* Data supplied:
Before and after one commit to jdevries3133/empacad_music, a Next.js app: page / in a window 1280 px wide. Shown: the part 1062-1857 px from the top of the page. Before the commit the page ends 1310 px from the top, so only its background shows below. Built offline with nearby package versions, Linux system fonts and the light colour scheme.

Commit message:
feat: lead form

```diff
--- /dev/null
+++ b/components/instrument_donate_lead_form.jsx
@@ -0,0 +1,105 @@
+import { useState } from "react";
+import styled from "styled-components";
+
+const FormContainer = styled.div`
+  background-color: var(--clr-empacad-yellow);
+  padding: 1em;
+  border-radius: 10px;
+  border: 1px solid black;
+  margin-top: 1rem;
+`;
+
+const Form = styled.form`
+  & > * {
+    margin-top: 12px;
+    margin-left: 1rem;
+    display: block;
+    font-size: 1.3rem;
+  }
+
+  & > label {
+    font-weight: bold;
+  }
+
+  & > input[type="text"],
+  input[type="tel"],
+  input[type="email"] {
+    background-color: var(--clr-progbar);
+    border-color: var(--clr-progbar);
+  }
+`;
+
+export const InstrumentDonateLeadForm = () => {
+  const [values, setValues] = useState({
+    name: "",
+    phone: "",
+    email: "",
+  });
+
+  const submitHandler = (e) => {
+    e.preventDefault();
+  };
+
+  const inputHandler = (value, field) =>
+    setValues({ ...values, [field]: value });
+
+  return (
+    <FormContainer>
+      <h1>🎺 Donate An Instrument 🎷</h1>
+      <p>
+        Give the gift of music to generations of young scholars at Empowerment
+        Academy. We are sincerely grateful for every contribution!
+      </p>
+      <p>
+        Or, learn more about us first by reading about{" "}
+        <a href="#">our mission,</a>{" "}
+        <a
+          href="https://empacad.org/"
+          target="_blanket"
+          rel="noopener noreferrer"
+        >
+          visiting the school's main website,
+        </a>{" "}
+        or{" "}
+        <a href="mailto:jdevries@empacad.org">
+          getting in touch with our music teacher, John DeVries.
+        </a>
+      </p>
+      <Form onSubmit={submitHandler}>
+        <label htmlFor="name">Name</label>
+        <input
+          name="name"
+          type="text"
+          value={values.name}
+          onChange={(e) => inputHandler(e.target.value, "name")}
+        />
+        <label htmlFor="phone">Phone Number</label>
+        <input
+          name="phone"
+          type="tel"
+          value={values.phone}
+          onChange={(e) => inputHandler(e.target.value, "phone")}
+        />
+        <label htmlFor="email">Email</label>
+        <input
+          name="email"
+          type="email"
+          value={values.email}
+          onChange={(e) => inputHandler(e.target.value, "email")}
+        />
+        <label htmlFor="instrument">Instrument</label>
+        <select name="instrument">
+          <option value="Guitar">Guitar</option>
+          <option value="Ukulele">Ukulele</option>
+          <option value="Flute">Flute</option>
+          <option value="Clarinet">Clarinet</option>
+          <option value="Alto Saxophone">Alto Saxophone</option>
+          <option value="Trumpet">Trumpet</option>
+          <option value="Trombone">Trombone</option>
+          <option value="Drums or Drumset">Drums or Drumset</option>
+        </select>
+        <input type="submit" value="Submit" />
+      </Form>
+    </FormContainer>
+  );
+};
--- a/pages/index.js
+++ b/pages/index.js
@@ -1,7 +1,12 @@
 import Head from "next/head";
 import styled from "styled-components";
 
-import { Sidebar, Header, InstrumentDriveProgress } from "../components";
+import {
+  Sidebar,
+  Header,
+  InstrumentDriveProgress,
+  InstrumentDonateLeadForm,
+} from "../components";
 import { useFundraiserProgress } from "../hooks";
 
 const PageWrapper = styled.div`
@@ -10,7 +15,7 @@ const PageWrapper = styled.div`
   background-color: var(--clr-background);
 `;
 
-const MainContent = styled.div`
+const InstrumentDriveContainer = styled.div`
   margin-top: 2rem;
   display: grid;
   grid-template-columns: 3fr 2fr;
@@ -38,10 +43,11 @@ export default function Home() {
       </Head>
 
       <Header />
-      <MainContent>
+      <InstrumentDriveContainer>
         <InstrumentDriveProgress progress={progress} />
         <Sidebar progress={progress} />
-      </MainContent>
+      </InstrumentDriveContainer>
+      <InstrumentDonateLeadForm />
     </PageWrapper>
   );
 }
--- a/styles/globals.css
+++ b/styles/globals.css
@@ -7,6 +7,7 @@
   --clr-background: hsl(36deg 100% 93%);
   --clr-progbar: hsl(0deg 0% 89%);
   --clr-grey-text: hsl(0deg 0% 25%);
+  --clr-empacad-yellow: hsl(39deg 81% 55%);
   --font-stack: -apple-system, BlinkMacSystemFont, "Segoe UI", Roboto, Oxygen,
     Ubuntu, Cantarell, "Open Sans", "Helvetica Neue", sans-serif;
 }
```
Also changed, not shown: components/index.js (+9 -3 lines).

* Exercise objective:
All lines in the listing above should be written out again exactly.

* Result for this exercise:
Before and after one commit to jdevries3133/empacad_music, a Next.js app: page / in a window 1280 px wide. Shown: the part 1062-1857 px from the top of the page. Before the commit the page ends 1310 px from the top, so only its background shows below. Built offline with nearby package versions, Linux system fonts and the light colour scheme.

Commit message:
feat: lead form

```diff
--- /dev/null
+++ b/components/instrument_donate_lead_form.jsx
@@ -0,0 +1,105 @@
+import { useState } from "react";
+import styled from "styled-components";
+
+const FormContainer = styled.div`
+  background-color: var(--clr-empacad-yellow);
+  padding: 1em;
+  border-radius: 10px;
+  border: 1px solid black;
+  margin-top: 1rem;
+`;
+
+const Form = styled.form`
+  & > * {
+    margin-top: 12px;
+    margin-left: 1rem;
+    display: block;
+    font-size: 1.3rem;
+  }
+
+  & > label {
+    font-weight: bold;
+  }
+
+  & > input[type="text"],
+  input[type="tel"],
+  input[type="email"] {
+    background-color: var(--clr-progbar);
+    border-color: var(--clr-progbar);
+  }
+`;
+
+export const InstrumentDonateLeadForm = () => {
+  const [values, setValues] = useState({
+    name: "",
+    phone: "",
+    email: "",
+  });
+
+  const submitHandler = (e) => {
+    e.preventDefault();
+  };
+
+  const inputHandler = (value, field) =>
+    setValues({ ...values, [field]: value });
+
+  return (
+    <FormContainer>
+      <h1>🎺 Donate An Instrument 🎷</h1>
+      <p>
+        Give the gift of music to generations of young scholars at Empowerment
+        Academy. We are sincerely grateful for every contribution!
+      </p>
+      <p>
+        Or, learn more about us first by reading about{" "}
+        <a href="#">our mission,</a>{" "}
+        <a
+          href="https://empacad.org/"
+          target="_blanket"
+          rel="noopener noreferrer"
+        >
+          visiting the school's main website,
+        </a>{" "}
+        or{" "}
+        <a href="mailto:jdevries@empacad.org">
+          getting in touch with our music teacher, John DeVries.
+        </a>
+      </p>
+      <Form onSubmit={submitHandler}>
+        <label htmlFor="name">Name</label>
+        <input
+          name="name"
+          type="text"
+          value={values.name}
+          onChange={(e) => inputHandler(e.target.value, "name")}
+        />
+        <label htmlFor="phone">Phone Number</label>
+        <input
+          name="phone"
+          type="tel"
+          value={values.phone}
+          onChange={(e) => inputHandler(e.target.value, "phone")}
+        />
+        <label htmlFor="email">Email</label>
+        <input
+          name="email"
+          type="email"
+          value={values.email}
+          onChange={(e) => inputHandler(e.target.value, "email")}
+        />
+        <label htmlFor="instrument">Instrument</label>
+        <select name="instrument">
+          <option value="Guitar">Guitar</option>
+          <option value="Ukulele">Ukulele</option>
+          <option value="Flute">Flute</option>
+          <option value="Clarinet">Clarinet</option>
+          <option value="Alto Saxophone">Alto Saxophone</option>
+          <option value="Trumpet">Trumpet</option>
+          <option value="Trombone">Trombone</option>
+          <option value="Drums or Drumset">Drums or Drumset</option>
+        </select>
+        <input type="submit" value="Submit" />
+      </Form>
+    </FormContainer>
+  );
+};
--- a/pages/index.js
+++ b/pages/index.js
@@ -1,7 +1,12 @@
 import Head from "next/head";
 import styled from "styled-components";
 
-import { Sidebar, Header, InstrumentDriveProgress } from "../components";
+import {
+  Sidebar,
+  Header,
+  InstrumentDriveProgress,
+  InstrumentDonateLeadForm,
+} from "../components";
 import { useFundraiserProgress } from "../hooks";
 
 const PageWrapper = styled.div`
@@ -10,7 +15,7 @@ const PageWrapper = styled.div`
   background-color: var(--clr-background);
 `;
 
-const MainContent = styled.div`
+const InstrumentDriveContainer = styled.div`
   margin-top: 2rem;
   display: grid;
   grid-template-columns: 3fr 2fr;
@@ -38,10 +43,11 @@ export default function Home() {
       </Head>
 
       <Header />
-      <MainContent>
+      <InstrumentDriveContainer>
         <InstrumentDriveProgress progress={progress} />
         <Sidebar progress={progress} />
-      </MainContent>
+      </InstrumentDriveContainer>
+      <InstrumentDonateLeadForm />
     </PageWrapper>
   );
 }
--- a/styles/globals.css
+++ b/styles/globals.css
@@ -7,6 +7,7 @@
   --clr-background: hsl(36deg 100% 93%);
   --clr-progbar: hsl(0deg 0% 89%);
   --clr-grey-text: hsl(0deg 0% 25%);
+  --clr-empacad-yellow: hsl(39deg 81% 55%);
   --font-stack: -apple-system, BlinkMacSystemFont, "Segoe UI", Roboto, Oxygen,
     Ubuntu, Cantarell, "Open Sans", "Helvetica Neue", sans-serif;
 }
```
Also changed, not shown: components/index.js (+9 -3 lines).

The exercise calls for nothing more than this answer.